  • Being honest with myself and the reader – There are things I did during the year that I’m not completely proud of – things that I would have done differently had I to do it over.  But alas, time doesn’t work like that and I can’t change the things I’ve done, only deal with them and try to do things better in the present and future.  What is that saying about giving strength to accept the things I can’t change and change the things I can, or something like that? (I’m writing this with very weak internet right now, so I’ll have to look it up later, but you get the point)
  • The dreaded procrastination –  There is always laundry to be done and tea to be made and Netflix to watch (especially when I get hooked on a series and “need” to watch the whole five seasons of it).  When I’m feeling uninspired, it is hard to write, and easy to do any of these other things.
  • Retreating into myself – There were also a few weeks where I became completely anti-social, ignored all my friends and family, and was a little down on how hard it was to finish a few of the chapters (I think I might have also been avoiding dealing with some of those emotional personal issues I talked about earlier).

Despite these times when I thought I wouldn’t be able to continue, I somehow managed to keep on deadline and I should be done the book by the end of the month, as planned!  I’m ready to have the main writing part finished and on to the editing and tweaking.

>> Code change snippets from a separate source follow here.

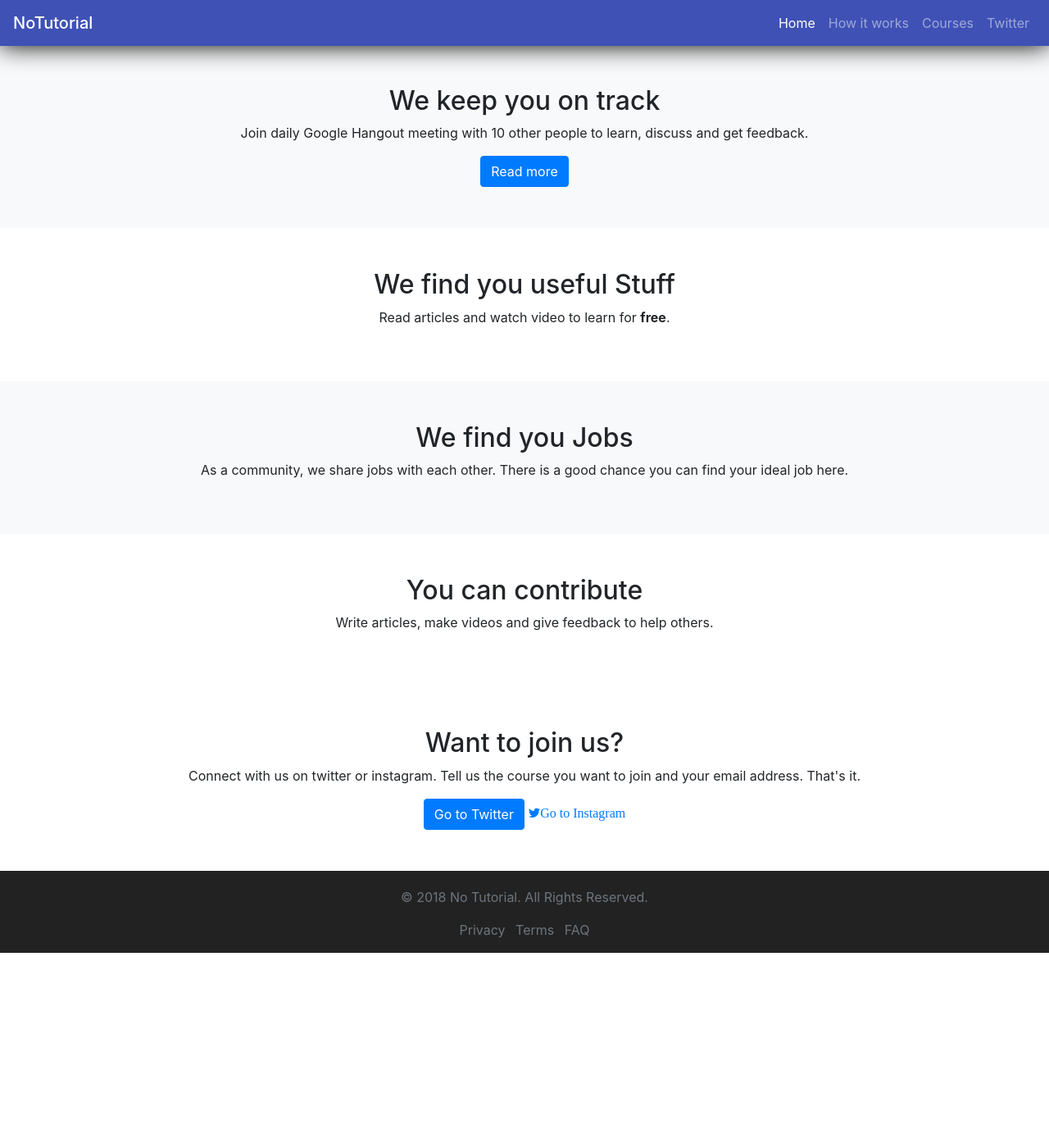
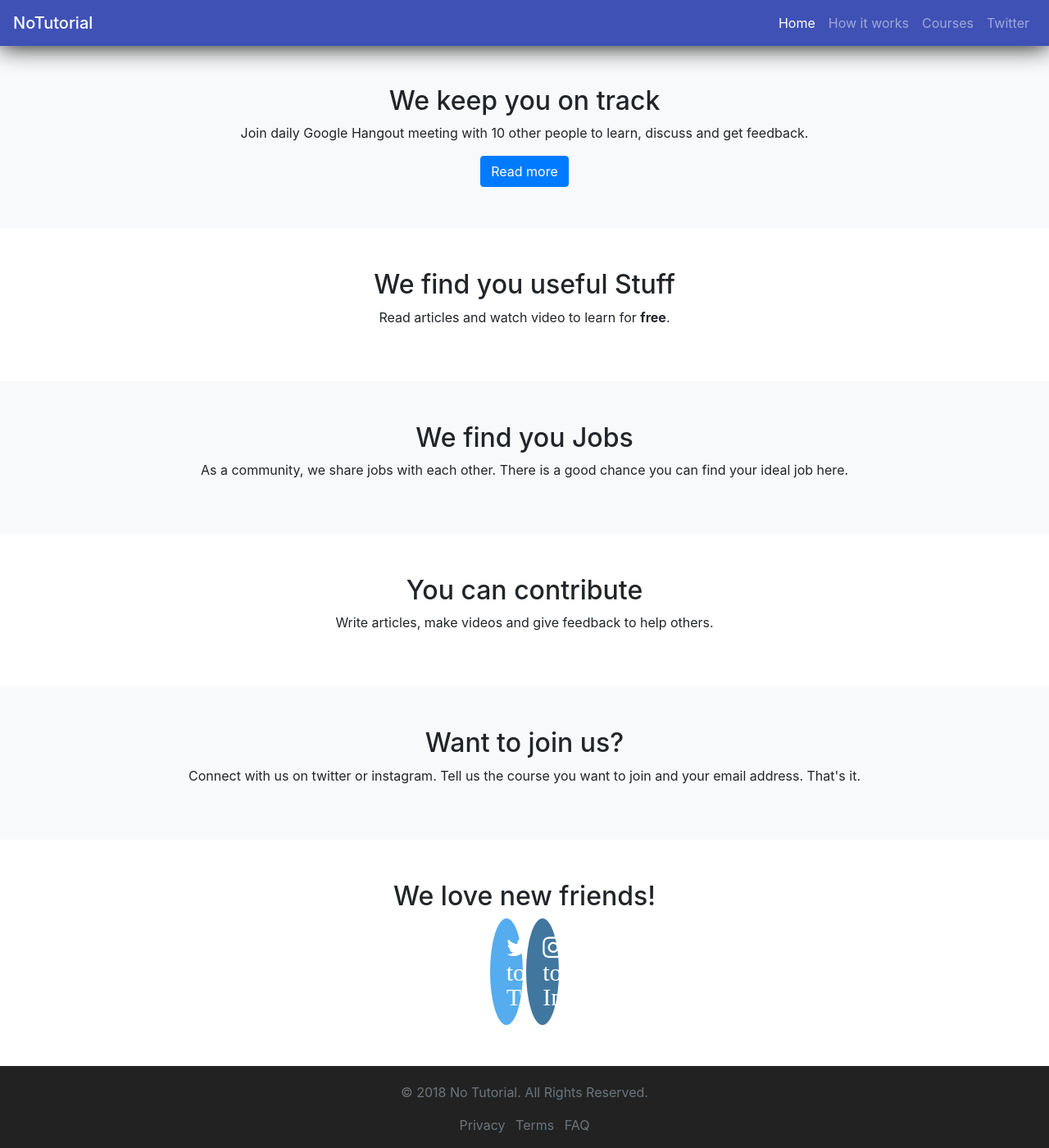
Before and after one commit to vikramtholia/no-tutorial, a Jekyll site: the page built from index.html, in a window 1280 px wide and 1400 px high, scrolled down 413 px. Shown: the whole window at 82% size. Built offline with Jekyll 4.4.1, drawn with Linux system fonts in a browser that asks for light colours; nearby versions of some CDN libraries; before the commit the page ends 1575 px from its top, so only the background shows below that.

Commit message:
main css

```diff
--- a/_layouts/default.html
+++ b/_layouts/default.html
@@ -6,6 +6,7 @@
 
     <link rel="stylesheet" href="https://maxcdn.bootstrapcdn.com/bootstrap/4.0.0/css/bootstrap.min.css" integrity="sha384-Gn5384xqQ1aoWXA+058RXPxPg6fy4IWvTNh0E263XmFcJlSAwiGgFAW/dAiS6JXm" crossorigin="anonymous">
     <link href="https://stackpath.bootstrapcdn.com/font-awesome/4.7.0/css/font-awesome.min.css" rel="stylesheet" integrity="sha384-wvfXpqpZZVQGK6TAh5PVlGOfQNHSoD2xbE+QkPxCAFlNEevoEH3Sl0sibVcOQVnN" crossorigin="anonymous">
+    <link rel="stylesheet" href="main.css">
     <title>{{ page.title }}</title>
   </head>
   <body>
--- a/index.html
+++ b/index.html
@@ -40,11 +40,16 @@ title: NoTutorial - Home
         <p class="text-center">Write articles, make videos and give feedback to help others.</p>
     </div>
 </div>
-<div class="row" style="background-color: #FFFFFF; padding:50px 0;">
+<div class="row" style="background-color: #F8F9FA; padding:50px 0;">
     <div class="col-sm text-center">
         <p class="h2 text-center">Want to join us?</p>
         <p class="text-center">Connect with us on twitter or instagram. Tell us the course you want to join and your email address. That's it.</p>
-        <a href="https://twitter.com/@_notutorial" target="_blank" class="btn btn-primary text-center">Go to Twitter</a>
-        <a href="https://www.instagram.com/notutorial/" target="_blank" class="fa fa-twitter">Go to Instagram</a>
     </div>
 </div>
+<div class="row" style="background-color: #FFFFFF; padding:50px 0;">
+    <div class="col-sm text-center">
+        <p class="h2 text-center">We love new friends!</p>
+        <a href="https://twitter.com/@_notutorial" target="_blank" class="fa fa-twitter">Go to Twitter</a>
+        <a href="https://www.instagram.com/notutorial/" target="_blank" class="fa fa-instagram">Go to Instagram</a>
+    </div>
+</div>
--- /dev/null
+++ b/main.css
@@ -0,0 +1,28 @@
+/* Style all font awesome icons */
+.fa {
+    padding: 20px;
+    font-size: 30px;
+    width: 30px;
+    text-align: center;
+    text-decoration: none;
+    border-radius: 50%;
+}
+
+/* Add a hover effect if you want */
+.fa:hover {
+    opacity: 0.7;
+}
+
+/* Set a specific color for each brand */
+
+/* Facebook */
+.fa-instagram {
+    background: #41779F;
+    color: white;
+}
+
+/* Twitter */
+.fa-twitter {
+    background: #55ACEE;
+    color: white;
+}
```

Overall, I’m feeling very positive about it.  I had a great meeting with my literary agent today.  I have gained so much more in terms of knowledge, skills, and personal growth, that far outweigh any negativity.  I have learned to look at the big picture and the small details simultaneously.  I have learned TONS about writing dialogue and extensive description, two aspects of writing that aren’t included in journalistic stories very often.  Finally, I’m really proud of what I’ve done so far.  I believe in myself and I believe in this book.  And whatever happens, I’m will have accomplished my goal.  I will have written a book.  Next goal: sell millions of copies!